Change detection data
Content starts
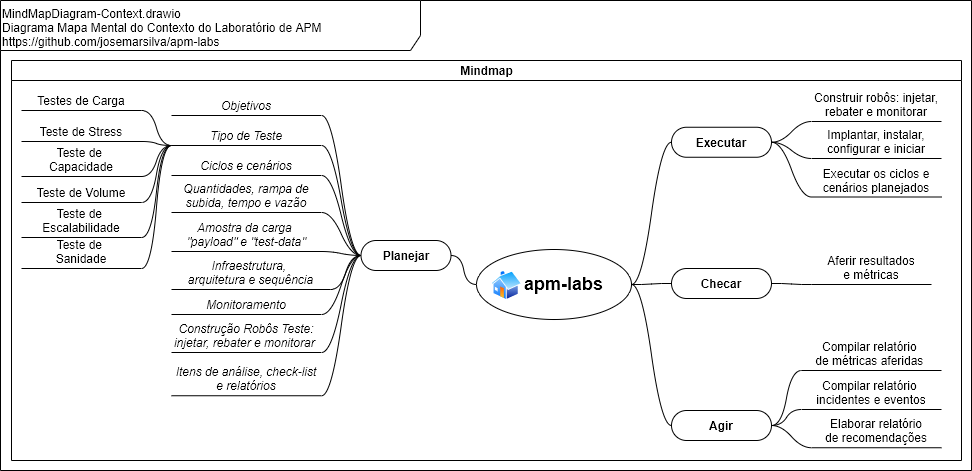
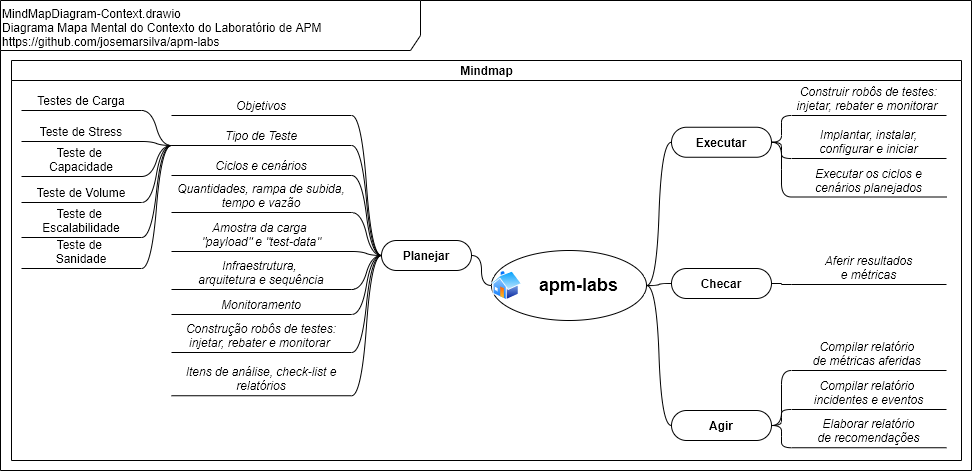
README.md e ./doc/*

diff --git a/README.md b/README.md
@@ -146,7 +146,7 @@ $ rm apache-jmeter-5.3.tgz
 
 ### 3.4. Guia de Execução, Demonstração e Cenários de Teste
 
-#### 3.4.1. Performance Test JMeter vs Web Server 
+#### 3.4.1. Performance Test - injetar (Browser, Curl, Postman, SoapUI e JMeter) vs rebater (Web Server)
 
 ##### Planejar
 
@@ -157,7 +157,7 @@ $ rm apache-jmeter-5.3.tgz
 | Cenário      | Detalhamento |
 | :---         |     :---:    |
 | Cenário-01   | *Teste de Carga (Load Test)* da aplicação com um `Browser` |
-| Cenário-02   | *Teste de Carga (Load Test)* da aplicação com um `Curl(windows)` |
+| Cenário-02   | *Teste de Carga (Load Test)* da aplicação com um `Curl(windows)` com variações de quantidades, rampa de subida, tempo e vazão |
 | Cenário-03   | *Teste de Carga (Load Test)* da aplicação com um `Postman` |
 | Cenário-04   | *Teste de Carga (Load Test)* da aplicação com um `SoapUI` |
 | Cenário-05   | *Teste de Carga (Load Test)* da aplicação com um `JMeter` |
@@ -167,20 +167,27 @@ $ rm apache-jmeter-5.3.tgz
 
 | Quantidade _(qty)_ | Rampa _(ramp up)_ | Tempo _(dur)_ | Vazão _(throughput)_ | Obs  |
 | ---:               | :---:             | :---:         | :---                 | :--- |
-| 1000               | n/a               | n/a           | 1 threads            | n/a  |
+| 1000 _requests_    | n/a               | n/a           | Cenários com 1 e 10 _threads_ simultâneas | n/a  |
 
 
 * **Amostra da carga "payload" e "test-data"**: n/a
 * **Infraestrutura, arquitetura e sequência**:
+
+![DeployDiagram-Browser-Curl-Postman-SoapUI-JMeter-vs-NodeJsWebserver.png](./doc/DeployDiagram-Browser-Curl-Postman-SoapUI-JMeter-vs-NodeJsWebserver.png) 
+
+
 * **Monitoramento**: n/a
+* **Construção robôs de testes: injetar, rebater e monitorar**:
+  * Os robôs de teste para _injetar_:
+    * `win-cmd-curl-script-webserver.bat` construído e disponível em `./src/curl-scripts`
+  * Os robôs de teste para _rebater_:
+    * `nodejs-webserver.js` construído e disponível em `./src/nodejs-webserver`
+  * Os robôs de teste para _monitorar_:
+    * n/a
+
 * **Itens de análise, check-list e relatórios**: Quadro comparativo das características de cada ferramenta, facilidades, dificuldades, etc
 
 ##### Executar
-
-* *Construir* os robôs de testes para injetar, rebater e monitorar
-  * Os robôs de teste para *injetar* deverão serforam construído é o ``
-  * Os robôs de teste para *rebater* foram construído é o `nodejs-webserver.js`
-  * Os robôs de teste para *monitorar* é n/a a este cenário
 
 * *Iniciar* o servidor web local *nodejs-webserver*
 
@@ -207,14 +214,6 @@ nodejs-webserver> node nodejs-webserver.js
   * Pronto! Você encontrou a *métrica* de *TPS - Transações por Segundos* deste cenário
 
 
-* Iniciar o Apache JMeter
-
-* Referências:
-
-
-#### b. Cenário 02: HTTP JSON Server
-
-* n/a
 
 
 ### 3.5. Design Patterns, Standard, Conventions and Best Practices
Content ends
Without the pictures, retype all of the data above exactly.

ANSWER BELOW:
README.md e ./doc/*

diff --git a/README.md b/README.md
@@ -146,7 +146,7 @@ $ rm apache-jmeter-5.3.tgz
 
 ### 3.4. Guia de Execução, Demonstração e Cenários de Teste
 
-#### 3.4.1. Performance Test JMeter vs Web Server 
+#### 3.4.1. Performance Test - injetar (Browser, Curl, Postman, SoapUI e JMeter) vs rebater (Web Server)
 
 ##### Planejar
 
@@ -157,7 +157,7 @@ $ rm apache-jmeter-5.3.tgz
 | Cenário      | Detalhamento |
 | :---         |     :---:    |
 | Cenário-01   | *Teste de Carga (Load Test)* da aplicação com um `Browser` |
-| Cenário-02   | *Teste de Carga (Load Test)* da aplicação com um `Curl(windows)` |
+| Cenário-02   | *Teste de Carga (Load Test)* da aplicação com um `Curl(windows)` com variações de quantidades, rampa de subida, tempo e vazão |
 | Cenário-03   | *Teste de Carga (Load Test)* da aplicação com um `Postman` |
 | Cenário-04   | *Teste de Carga (Load Test)* da aplicação com um `SoapUI` |
 | Cenário-05   | *Teste de Carga (Load Test)* da aplicação com um `JMeter` |
@@ -167,20 +167,27 @@ $ rm apache-jmeter-5.3.tgz
 
 | Quantidade _(qty)_ | Rampa _(ramp up)_ | Tempo _(dur)_ | Vazão _(throughput)_ | Obs  |
 | ---:               | :---:             | :---:         | :---                 | :--- |
-| 1000               | n/a               | n/a           | 1 threads            | n/a  |
+| 1000 _requests_    | n/a               | n/a           | Cenários com 1 e 10 _threads_ simultâneas | n/a  |
 
 
 * **Amostra da carga "payload" e "test-data"**: n/a
 * **Infraestrutura, arquitetura e sequência**:
+
+![DeployDiagram-Browser-Curl-Postman-SoapUI-JMeter-vs-NodeJsWebserver.png](./doc/DeployDiagram-Browser-Curl-Postman-SoapUI-JMeter-vs-NodeJsWebserver.png) 
+
+
 * **Monitoramento**: n/a
+* **Construção robôs de testes: injetar, rebater e monitorar**:
+  * Os robôs de teste para _injetar_:
+    * `win-cmd-curl-script-webserver.bat` construído e disponível em `./src/curl-scripts`
+  * Os robôs de teste para _rebater_:
+    * `nodejs-webserver.js` construído e disponível em `./src/nodejs-webserver`
+  * Os robôs de teste para _monitorar_:
+    * n/a
+
 * **Itens de análise, check-list e relatórios**: Quadro comparativo das características de cada ferramenta, facilidades, dificuldades, etc
 
 ##### Executar
-
-* *Construir* os robôs de testes para injetar, rebater e monitorar
-  * Os robôs de teste para *injetar* deverão serforam construído é o ``
-  * Os robôs de teste para *rebater* foram construído é o `nodejs-webserver.js`
-  * Os robôs de teste para *monitorar* é n/a a este cenário
 
 * *Iniciar* o servidor web local *nodejs-webserver*
 
@@ -207,14 +214,6 @@ nodejs-webserver> node nodejs-webserver.js
   * Pronto! Você encontrou a *métrica* de *TPS - Transações por Segundos* deste cenário
 
 
-* Iniciar o Apache JMeter
-
-* Referências:
-
-
-#### b. Cenário 02: HTTP JSON Server
-
-* n/a
 
 
 ### 3.5. Design Patterns, Standard, Conventions and Best Practices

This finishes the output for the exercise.